qiskit.circuit.library.PauliEvolutionGate(operator, time=1.0, label=None, synthesis=None)
Time-evolution of an operator consisting of Paulis.
For an operator consisting of Pauli terms and (real) evolution time this gate implements
This gate serves as a high-level definition of the evolution and can be synthesized into a circuit using different algorithms.
The evolution gates are related to the Pauli rotation gates by a factor of 2. For example the time evolution of the Pauli operator is connected to the Pauli rotation by
from qiskit.circuit import QuantumCircuit from qiskit.circuit.library import PauliEvolutionGate from qiskit.opflow import I, Z, X # build the evolution gate operator = (Z ^ Z) - 0.1 * (X ^ I) evo = PauliEvolutionGate(operator, time=0.2) # plug it into a circuit circuit = QuantumCircuit(2) circuit.append(evo, range(2)) print(circuit.draw())
The above will print (note that the
-0.1 coefficient is not printed!):
┌──────────────────────────┐ q_0: ┤0 ├ │ exp(-it (ZZ + XI))(0.2) │ q_1: ┤1 ├ └──────────────────────────┘
 G. Li et al. Paulihedral: A Generalized Block-Wise Compiler Optimization Framework For Quantum Simulation Kernels (2021). [arXiv:2109.03371 (opens in a new tab)]
- operator (Pauli |PauliOp |SparsePauliOp |PauliSumOp |list (opens in a new tab)) – The operator to evolve. Can also be provided as list of non-commuting operators where the elements are sums of commuting operators.

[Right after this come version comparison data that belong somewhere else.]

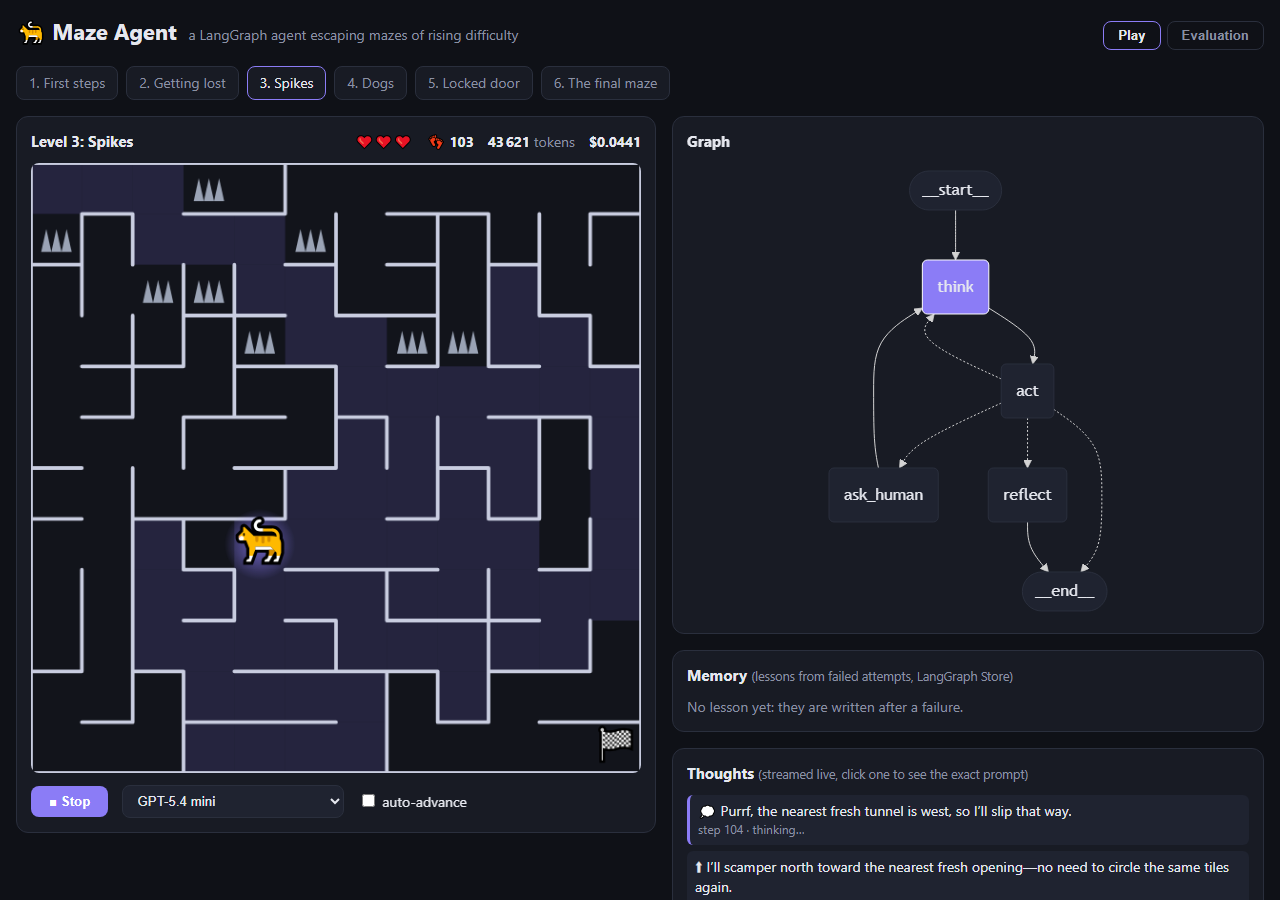
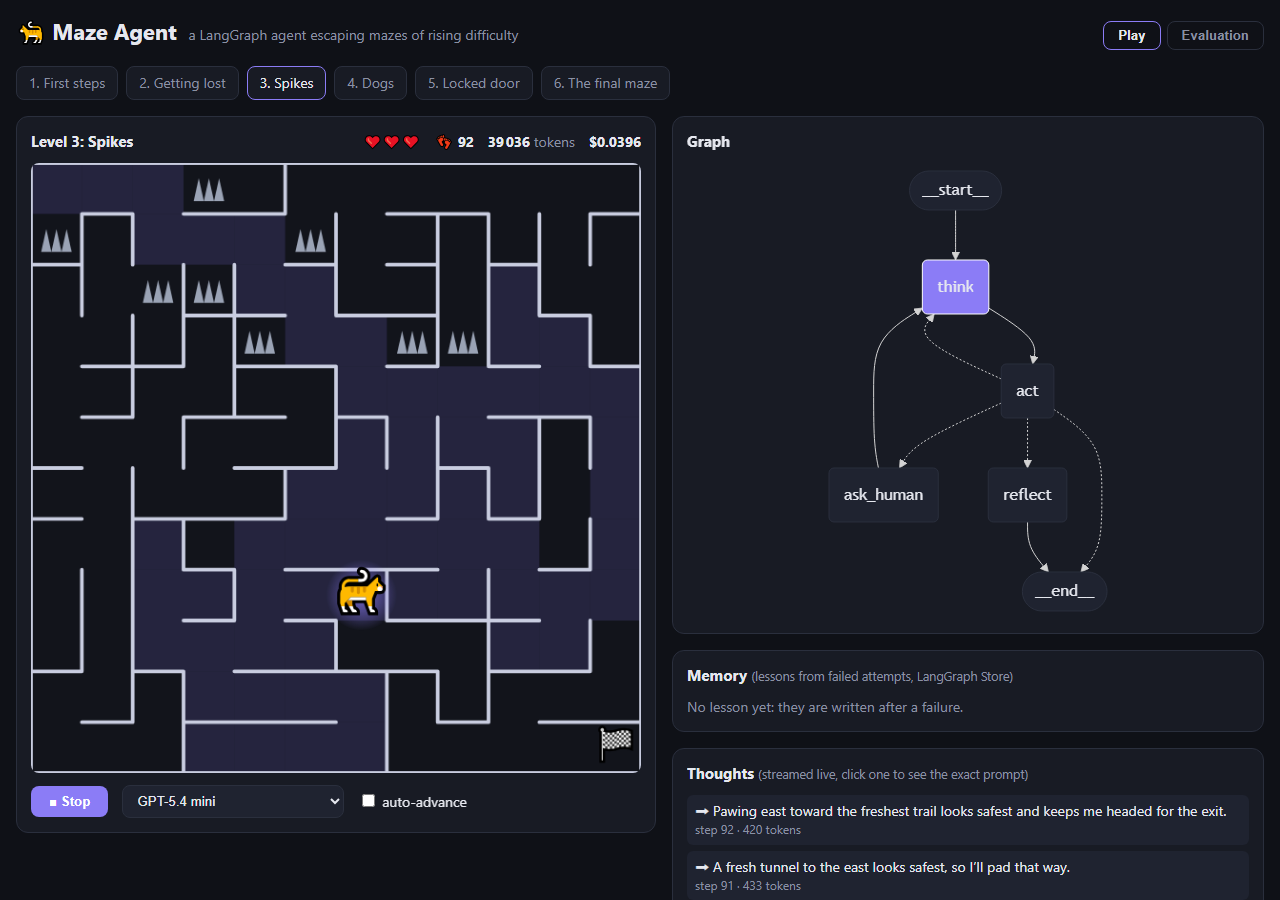
docs: keep the cat orange in the GIF and trim the help image to real UI
MEDIANCUT quantization dropped the cat's few orange pixels (0 of 189 kept); FASTOCTREE keeps them.

diff --git a/README.fr.md b/README.fr.md
@@ -51,7 +51,7 @@ START -> think -> act -> think ...           le chat explore
 | **Annulation** | `server.play_level` | Fermer la page arrête le graphe : aucun token n'est dépensé une fois que plus personne ne regarde. |
 | **Tags et métadonnées** dans la config d'exécution | `runner.play` | Les exécutions sont étiquetées par niveau et modèle, prêtes pour LangSmith (`LANGSMITH_TRACING=true`). |
 
-![Bloqué, le graphe se met en pause dans ask_human et attend votre indice (ici avec le cerveau scripté des tests)](docs/help.png)
+![Bloqué, le graphe se met en pause dans ask_human et attend votre indice](docs/help.png)
 
 Côté LangChain : `init_chat_model` (n'importe quel fournisseur à partir d'un identifiant) et `with_structured_output(method="json_schema")` (sortie structurée native : une `Decision` avec la pensée d'abord, puis la direction).
 

diff --git a/README.md b/README.md
@@ -51,7 +51,7 @@ START -> think -> act -> think ...           the cat explores
 | **Cancellation** | `server.play_level` | Closing the page stops the graph, so no tokens are spent once nobody is watching. |
 | **Tags and metadata** in the run config | `runner.play` | Runs are tagged by level and model, ready for LangSmith (`LANGSMITH_TRACING=true`). |
 
-![When stuck, the graph pauses in ask_human and waits for your hint (shown here with the scripted test brain)](docs/help.png)
+![When stuck, the graph pauses in ask_human and waits for your hint](docs/help.png)
 
 From LangChain: `init_chat_model` (any provider from one id) and `with_structured_output(method="json_schema")` (native structured output: a `Decision` with the thought first, then the direction).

For example:
[XY + YX, ZZ + ZI + IZ, YY].
- time (Union[int (opens in a new tab), float (opens in a new tab), ParameterExpression]) – The evolution time.
- label (Optional[str (opens in a new tab)]) – A label for the gate to display in visualizations. Per default, the label is set to
<operators>is the sum of the Paulis. Note that the label does not include any coefficients of the Paulis. See the class docstring for an example.
- synthesis (Optional[EvolutionSynthesis]) – A synthesis strategy. If None, the default synthesis is the Lie-Trotter product formula with a single repetition.
Get the base class of this instruction. This is guaranteed to be in the inheritance tree of
The “base class” of an instruction is the lowest class in its inheritance tree that the object should be considered entirely compatible with for _all_ circuit applications. This typically means that the subclass is defined purely to offer some sort of programmer convenience over the base class, and the base class is the “true” class for a behavioural perspective. In particular, you should not override
base_class if you are defining a custom version of an instruction that will be implemented differently by hardware, such as an alternative measurement strategy, or a version of a parametrised gate with a particular set of parameters for the purposes of distinguishing it in a
Target from the full parametrised gate.
This is often exactly equivalent to
type(obj), except in the case of singleton instances of standard-library instructions. These singleton instances are special subclasses of their base class, and this property will return that base. For example:
>>> isinstance(XGate(), XGate) True >>> type(XGate()) is XGate False >>> XGate().base_class is XGate True
In general, you should not rely on the precise class of an instruction; within a given circuit, it is expected that
Instruction.name should be a more suitable discriminator in most situations.
The classical condition on the instruction.
Get Clbits in condition.
Get the decompositions of the instruction from the SessionEquivalenceLibrary.
Return definition in terms of other basic gates.
Get the duration.
Return instruction label
Is this instance is a mutable unique instance or not.
If this attribute is
False the gate instance is a shared singleton and is not mutable.
Return the name.
Return the number of clbits.
Return the number of qubits.
return instruction params.
Return the evolution time as stored in the gate parameters.
The evolution time.
Get the time unit of duration.
Gate parameters should be int, float, or ParameterExpression